The intensity of the (0, 0, 3/2) magnetic Bragg reflection was investigated as a function of both temperature and magnetic field as shown in Fig. 5(a-b). The reflection not only disappears above but also is suppressed by a critical magnetic field H = 2.5 T which agrees with our previous dc and ac susceptibility measurements. The NPD pattern measured at 2 K under H = 5.0 T (Fig. 4(c)), larger than H, confirms that the material now adopts a ferromagnetic (FM) ground state which is supported by the observed magnetic Bragg peaks which are at the same positions as the lattice Bragg peaks. This suggests a new propagation vector, k = (0 0 0). As shown in Fig. 5(d), the refinement of the 5.0 T NPD pattern shows that in this FM state, the Cr spins are aligned in the -plane with a canting angle of 40.6 away from the -plane. Therefore, a magnetic field above H flips the AFM arrangements of spins between the layers along the axis at zero field to ferromagnetic alignments. As shown in Table I, the total magnetic moment for both AFM and FM magnetic ground states is 2.5 which is close to the theoretical value for Cr ions as well as the effective magnetic moment derived from our 1/ data.

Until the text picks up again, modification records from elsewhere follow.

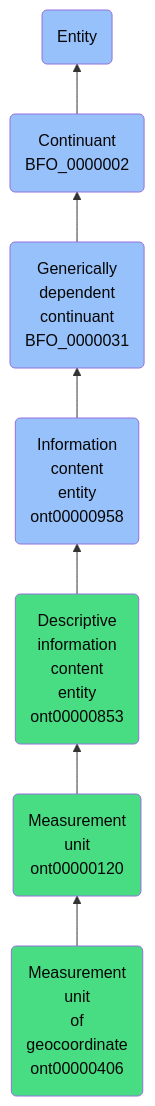
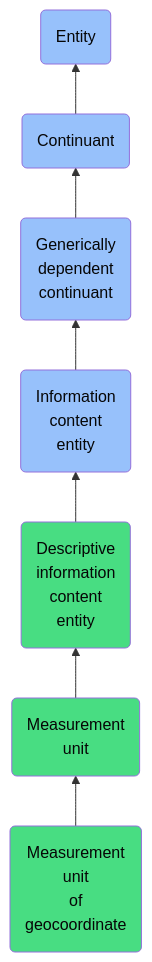
One commit to jupyter-naas/abi changed the diagram in docs/ontology/reference/model/Entity/Continuant/Generically dependent continuant/Information content entity/Descriptive information content entity/Measurement unit/Measurement unit of geocoordinate/Measurement unit of geocoordinate.md. Above: the diagram before and after it, drawn with Mermaid. The commit also changed other lines of this file and 1430 other files, not shown here.

````diff
--- a/docs/ontology/reference/model/Entity/Continuant/Generically dependent continuant/Information content entity/Descriptive information content entity/Measurement unit/Measurement unit of geocoordinate/Measurement unit of geocoordinate.md
+++ b/docs/ontology/reference/model/Entity/Continuant/Generically dependent continuant/Information content entity/Descriptive information content entity/Measurement unit/Measurement unit of geocoordinate/Measurement unit of geocoordinate.md
@@ -24,14 +24,14 @@
 ```mermaid
 graph BT
-    ont00000406(Measurement<br>unit<br>of<br>geocoordinate<br>ont00000406):::ABI-->ont00000120
-    ont00000120(Measurement<br>unit<br>ont00000120):::ABI-->ont00000853
-    ont00000853(Descriptive<br>information<br>content<br>entity<br>ont00000853):::ABI-->ont00000958
-    ont00000958(Information<br>content<br>entity<br>ont00000958):::BFO-->BFO_0000031
-    BFO_0000031(Generically<br>dependent<br>continuant<br>BFO_0000031):::BFO-->BFO_0000002
-    BFO_0000002(Continuant<br>BFO_0000002):::BFO-->BFO_0000001
+    ont00000406(Measurement<br>unit<br>of<br>geocoordinate):::ABI-->ont00000120
+    ont00000120(Measurement<br>unit):::ABI-->ont00000853
+    ont00000853(Descriptive<br>information<br>content<br>entity):::ABI-->ont00000958
+    ont00000958(Information<br>content<br>entity):::BFO-->BFO_0000031
+    BFO_0000031(Generically<br>dependent<br>continuant):::BFO-->BFO_0000002
+    BFO_0000002(Continuant):::BFO-->BFO_0000001
     BFO_0000001(Entity):::BFO
     
     classDef BFO fill:#97c1fb,color:#060606
     classDef CCO fill:#e4c51e,color:#060606
     classDef ABI fill:#48DD82,color:#060606
 ```
````
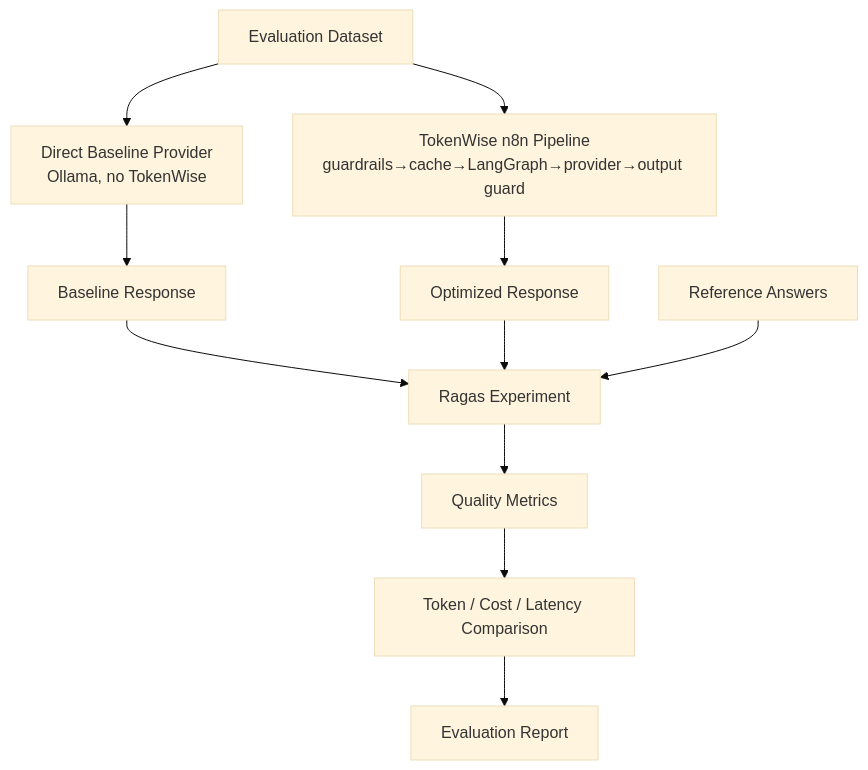
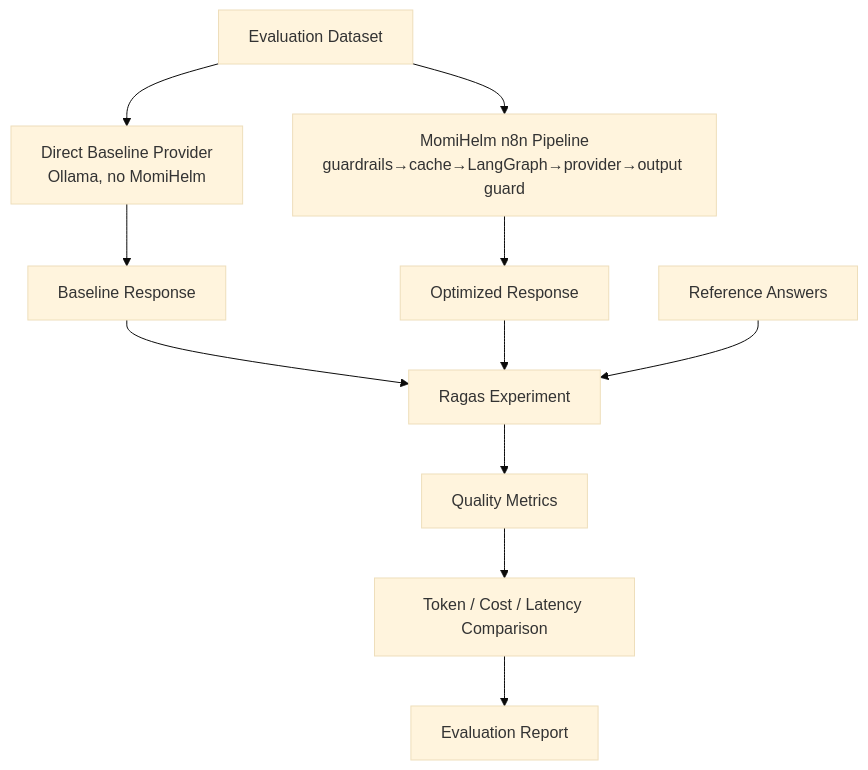
One commit to tomeryoel/tokenwise changed the diagram in evaluation/README.md. Above: the diagram before and after it, drawn with Mermaid (base theme). The commit also changed other lines of this file and 43 other files, not shown here.

Commit message:
refactor(brand): rename product surfaces to MomiHelm

````diff
--- a/evaluation/README.md
+++ b/evaluation/README.md
@@ -35,13 +35,13 @@
 ```mermaid
 flowchart TD
-  DS[Evaluation Dataset] --> B[Direct Baseline Provider\nOllama, no TokenWise]
-  DS --> T[TokenWise n8n Pipeline\nguardrails→cache→LangGraph→provider→output guard]
+  DS[Evaluation Dataset] --> B[Direct Baseline Provider\nOllama, no MomiHelm]
+  DS --> T[MomiHelm n8n Pipeline\nguardrails→cache→LangGraph→provider→output guard]
   B --> BR[Baseline Response]
   T --> OR[Optimized Response]
   BR --> RAG[Ragas Experiment]
   OR --> RAG
   REF[Reference Answers] --> RAG
   RAG --> QM[Quality Metrics]
   QM --> CMP[Token / Cost / Latency Comparison]
   CMP --> REP[Evaluation Report]
 ```
````
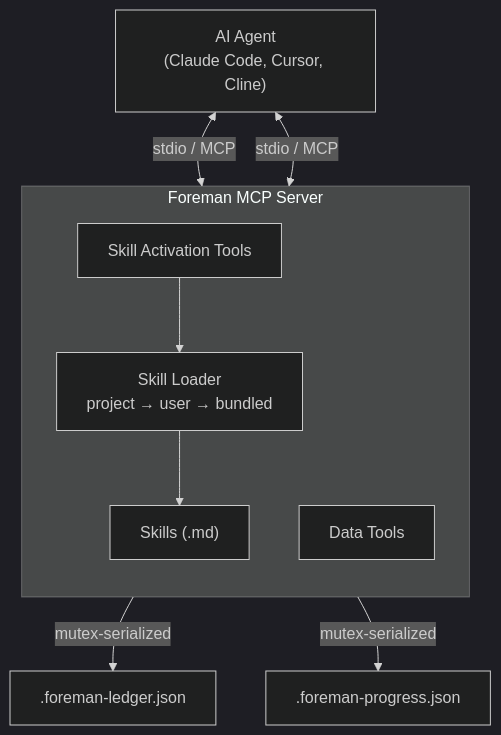
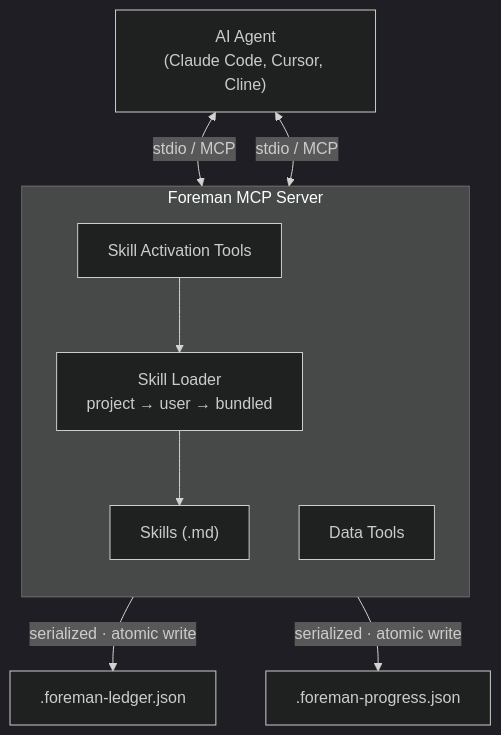
One commit to malindarathnayake/Foreman changed the second of 2 diagrams in README.md. Above: the diagram before and after it, drawn with Mermaid (dark theme). The commit also changed other lines of this file, not shown here.

First line of the commit message:
Add FAQ section to README — address common misreadings of architecture

````diff
--- a/README.md
+++ b/README.md
@@ -142,21 +142,21 @@
 ```mermaid
 graph TD
     Agent["AI Agent<br/>(Claude Code, Cursor, Cline)"]
 
     subgraph Foreman MCP Server
         direction TB
         SKT["Skill Activation Tools"]
         DT["Data Tools"]
         SL["Skill Loader<br/>project → user → bundled"]
         SK["Skills (.md)"]
     end
 
     Ledger[".foreman-ledger.json"]
     Progress[".foreman-progress.json"]
 
     Agent <-->|"stdio / MCP"| SKT
     Agent <-->|"stdio / MCP"| DT
     SKT --> SL --> SK
-    DT -->|"mutex-serialized"| Ledger
-    DT -->|"mutex-serialized"| Progress
+    DT -->|"serialized · atomic write"| Ledger
+    DT -->|"serialized · atomic write"| Progress
 ```
````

While HoCr(BO) contains two magnetic ions (Cr/Ho), its magnetic structure at zero field is very similar to that of the Y-compound’s. Below with no applied field, the system is again described by a propagation vector of k = (0, 0, 3/2) (Fig. 6(b)). Analogously to the Y-compound, the refinement shows that for HoCr(BO), the Cr spins arrange ferromagnetically with a canting angle of 37.5 away from the -plane while the Cr layers align antiferromagnetically (Fig. 7(c)). This canting angle is slightly larger than that of the Y-compound. Here, no evidence was observed to support the magnetic ordering of the Ho spins down to 2 K at zero field. The total refined magnetic moment of = 3.07(13) as shown in Table II(a) supports this conclusion as the moment size is close to the theoretical value for Cr ions.

Major magnetic Bragg reflections of HoCr(BO) were also investigated. As shown in Fig. 7(a), the intensities of the (0, 0, 3/2) and the (1, 0, -1/2), (1, -1, 1/2), and (0, 1, 1/2) reflections are suppressed above = 9 K. Meanwhile at 2 K, the intensity of (0, 0, 3/2) is suppressed above H = 2.0 T while the intensity of the (1, 0, 1) reflection increases linearly with increasing field. These critical values agree with our previous susceptibility measurements.

From Fig. 6(c) we can see that the lattice Bragg peaks and magnetic Bragg peaks align exactly for HoCr(BO) at 2 K and under 4.0 T. This suggests that the system enters a FM ground state above H similar to the Y-compound. However, the refinement of this data reveals that both the Cr and the Ho spins order now. The obtained spin structure at 2 K and under 4.0 T is shown in Fig. 7(d) in which both the Ho and Cr spins are arranged ferromagnetically in the plane, but the Cr spins have a canting angle of 69.8 away from the -plane while the Ho ions have a canting angle of 80.8 away from the -plane. The total refined magnetic moment of 10.35(44) calculated from Table II(b) also supports the fact that now both the Cr and the Ho spins order and contribute to the value of the magnetic moment. This value also matches closely with the saturation value determined from the magnetization curve as well as the effective magnetic moment derived from our 1/ data.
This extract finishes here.